In cognitive psychology there’s a term—teleological. It means that human beings are goal-orientated. Human beings need a goal. The goal can be as simple as getting up in the morning or as ambitious as climbing Mount Everest. Goals are critical because, as we explain in our education, goals create three things: energy, awareness and creativity. Lack of focus in organizational direction often comes down to goal setting. Specifically—the what, why, how and who of goal setting. You’ll struggle to achieve goals if your people are not clear on what they’re trying to achieve, don’t buy in to why you’ve set a goal, can’t tell how they’ve achieved the goal and don’t know who is accountable for the goal.
Four-Point Goal Framework
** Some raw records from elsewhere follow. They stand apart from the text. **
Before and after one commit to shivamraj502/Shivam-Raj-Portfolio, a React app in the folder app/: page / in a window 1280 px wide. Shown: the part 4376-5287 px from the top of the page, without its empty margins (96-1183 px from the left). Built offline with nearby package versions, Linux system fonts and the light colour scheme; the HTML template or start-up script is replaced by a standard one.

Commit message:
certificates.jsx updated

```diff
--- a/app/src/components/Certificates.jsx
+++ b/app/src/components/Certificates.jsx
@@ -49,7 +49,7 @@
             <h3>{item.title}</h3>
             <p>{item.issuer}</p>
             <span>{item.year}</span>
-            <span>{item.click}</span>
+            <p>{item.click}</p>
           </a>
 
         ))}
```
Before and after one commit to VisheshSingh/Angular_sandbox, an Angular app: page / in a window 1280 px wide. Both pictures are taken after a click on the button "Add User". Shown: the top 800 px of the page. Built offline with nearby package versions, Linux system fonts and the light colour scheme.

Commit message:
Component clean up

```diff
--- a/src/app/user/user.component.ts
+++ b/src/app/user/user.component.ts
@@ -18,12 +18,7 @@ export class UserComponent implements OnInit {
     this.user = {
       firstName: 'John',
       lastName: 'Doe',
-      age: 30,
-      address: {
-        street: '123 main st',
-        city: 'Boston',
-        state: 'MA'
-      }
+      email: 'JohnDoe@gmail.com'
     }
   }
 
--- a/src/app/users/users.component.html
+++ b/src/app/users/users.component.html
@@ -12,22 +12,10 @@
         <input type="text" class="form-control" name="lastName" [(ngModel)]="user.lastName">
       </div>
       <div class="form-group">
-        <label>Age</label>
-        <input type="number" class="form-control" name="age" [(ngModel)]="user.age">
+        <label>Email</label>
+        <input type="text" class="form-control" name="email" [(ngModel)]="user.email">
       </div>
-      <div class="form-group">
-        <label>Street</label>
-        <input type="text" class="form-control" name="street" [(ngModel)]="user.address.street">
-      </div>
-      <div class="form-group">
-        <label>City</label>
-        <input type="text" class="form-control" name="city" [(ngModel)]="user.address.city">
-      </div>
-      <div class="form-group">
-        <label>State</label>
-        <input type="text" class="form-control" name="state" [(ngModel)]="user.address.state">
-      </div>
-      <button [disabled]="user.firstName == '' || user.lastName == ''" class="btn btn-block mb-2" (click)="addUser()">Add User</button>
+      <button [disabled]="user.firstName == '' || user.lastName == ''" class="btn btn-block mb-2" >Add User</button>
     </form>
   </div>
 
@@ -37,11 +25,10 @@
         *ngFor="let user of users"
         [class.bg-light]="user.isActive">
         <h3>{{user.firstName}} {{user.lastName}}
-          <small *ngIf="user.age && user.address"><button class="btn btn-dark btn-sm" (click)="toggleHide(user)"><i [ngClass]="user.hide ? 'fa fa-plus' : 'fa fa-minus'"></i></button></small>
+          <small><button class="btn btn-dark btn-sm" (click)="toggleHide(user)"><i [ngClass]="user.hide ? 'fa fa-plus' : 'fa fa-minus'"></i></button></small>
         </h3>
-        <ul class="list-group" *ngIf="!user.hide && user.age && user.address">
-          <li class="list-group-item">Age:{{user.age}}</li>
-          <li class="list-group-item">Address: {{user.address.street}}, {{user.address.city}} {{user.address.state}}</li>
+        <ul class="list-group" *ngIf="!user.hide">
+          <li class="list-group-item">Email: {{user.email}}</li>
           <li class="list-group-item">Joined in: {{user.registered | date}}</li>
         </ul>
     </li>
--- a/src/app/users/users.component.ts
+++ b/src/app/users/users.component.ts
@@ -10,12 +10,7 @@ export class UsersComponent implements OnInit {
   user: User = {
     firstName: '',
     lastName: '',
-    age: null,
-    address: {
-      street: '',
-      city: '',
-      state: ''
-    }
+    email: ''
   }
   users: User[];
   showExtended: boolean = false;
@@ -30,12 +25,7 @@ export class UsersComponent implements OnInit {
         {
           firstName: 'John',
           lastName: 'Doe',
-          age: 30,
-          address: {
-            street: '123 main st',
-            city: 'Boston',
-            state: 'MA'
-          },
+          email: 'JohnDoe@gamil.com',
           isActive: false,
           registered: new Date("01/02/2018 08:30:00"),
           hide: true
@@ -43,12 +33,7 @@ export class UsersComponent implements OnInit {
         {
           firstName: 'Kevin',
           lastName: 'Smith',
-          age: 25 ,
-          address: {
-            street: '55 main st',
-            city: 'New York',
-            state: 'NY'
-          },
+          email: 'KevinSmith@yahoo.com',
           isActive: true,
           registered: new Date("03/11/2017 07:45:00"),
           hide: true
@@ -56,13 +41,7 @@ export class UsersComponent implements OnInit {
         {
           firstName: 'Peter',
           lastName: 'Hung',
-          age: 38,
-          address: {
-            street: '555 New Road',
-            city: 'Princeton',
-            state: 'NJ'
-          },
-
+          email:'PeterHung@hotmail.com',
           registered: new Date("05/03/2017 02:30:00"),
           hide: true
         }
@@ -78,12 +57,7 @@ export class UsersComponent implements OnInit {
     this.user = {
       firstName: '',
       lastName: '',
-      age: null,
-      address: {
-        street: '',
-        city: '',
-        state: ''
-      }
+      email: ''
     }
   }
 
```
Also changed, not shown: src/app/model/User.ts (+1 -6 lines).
Using what, why, how and who provides a four-point framework for goal-setting. Along with applying a few cognitive psychology principles (such as teleological), the framework can help you take your organizational or divisional goal achievement to a higher, more consistent level. Use the vertical “I am IN” column to help ensure your people are buying in to your goals. Use the “I am NOT in” column to better understand why people are not buying in.
First, do your people clearly understand the goal or direction? It has been my experience that leaders think they are being clear, especially after repeated communication. However, you would be surprised at how many people really don’t understand the goal. Taking the time to ensure your people see the same picture as you is critical. It is not only important that they hear or read it, it is essential that they “see” it. An important concept in goal-setting comes from gestalt psychology. Simply defined, gestalt means that human beings are always searching for order. Once we settle on an order (i.e., this is the way it is “supposed” to be) our natural tendency is to work hard to maintain that order. That is why it is important for leaders to know how to throw their people out of order. Goals and goal setting are intended to throw you out of order. A key part of goal setting is to create a strong enough picture so that the new goal (or picture) is stronger than the old goal. Human beings move towards the most dominant picture. Golfers who think “water” generally get water. As a leader, your challenge is to ensure the direction or goal you want to achieve is a stronger picture than the old picture. You want people to think “fairway,” not “water.” If your people are clear on the goal, it is a lot easier for them to follow or contribute to goal achievement. Clearly understanding the goal or direction, the “what”, unleashes awareness.
Second, once your people understand and can “see” the goal, the next step is to ensure they have a clear, compelling reason to put their effort into achieving the goal. The challenge for leaders is not to try to motivate people with your “why”, but to motivate them with their “why”; that is, motivate them with what truly matters to them. If you have competing “whys” and theirs is stronger, you’ll struggle to create the energy needed to achieve the goal. Another common mistake is to set a new goal, but have the compensation system continue to reward the old goal. This gives people a positive consequence for remaining the same. Creating a compelling “why” for the new goal along with a positive consequence creates energy. As we stress in our education, those with a strong enough “why” can achieve almost any “what”.
Third, and of equal importance to the first two steps, leaders need to establish and communicate measurements of success. For example, your goal could be to complete a specific project; your measurement of success could be to complete the project within a specific time frame. So, if you complete the project but miss the time frame, you and your staff would know the goal was not achieved because the measurement of success was not achieved. Clarity of the goal is critical, but so is the measurement of success—“how” you will achieve the goal. Also critical is the feedback you give to your people on measurements of success or improvement. Your people need feedback. They need to know when they are on target and when they are off target. The quicker and more specific the feedback, the better chance they have to move toward the successful achievement of the goal. A clear understanding of the “how” creates motivation to work to achieve the goal.
Fourth, in psychology there is a term called “locus of control”. In goal setting and achievement, this means you (as well as individual staff) need to ask yourself, “Is it inside my control or outside my control?” My teacher and mentor, Lou Tice, would describe this with a simple quote: “If it is to be, it is up to me.” Creating this sense of accountability is one of the strongest outcomes of The Pacific Institute®’s education. In goal setting, having a group of people take accountability (“who”) comes from their understanding of the goal (“what”), having a clear and compelling reason to support the goal (“why”) and lastly, having a clear understanding of the measurements of success (“how”). To get your people to “I am IN” on your goals, you need to put all four steps into action—what, why, how and who. Check out The Pacific Institute® Canada website to learn more about The Pacific Institute® education and transformational processes.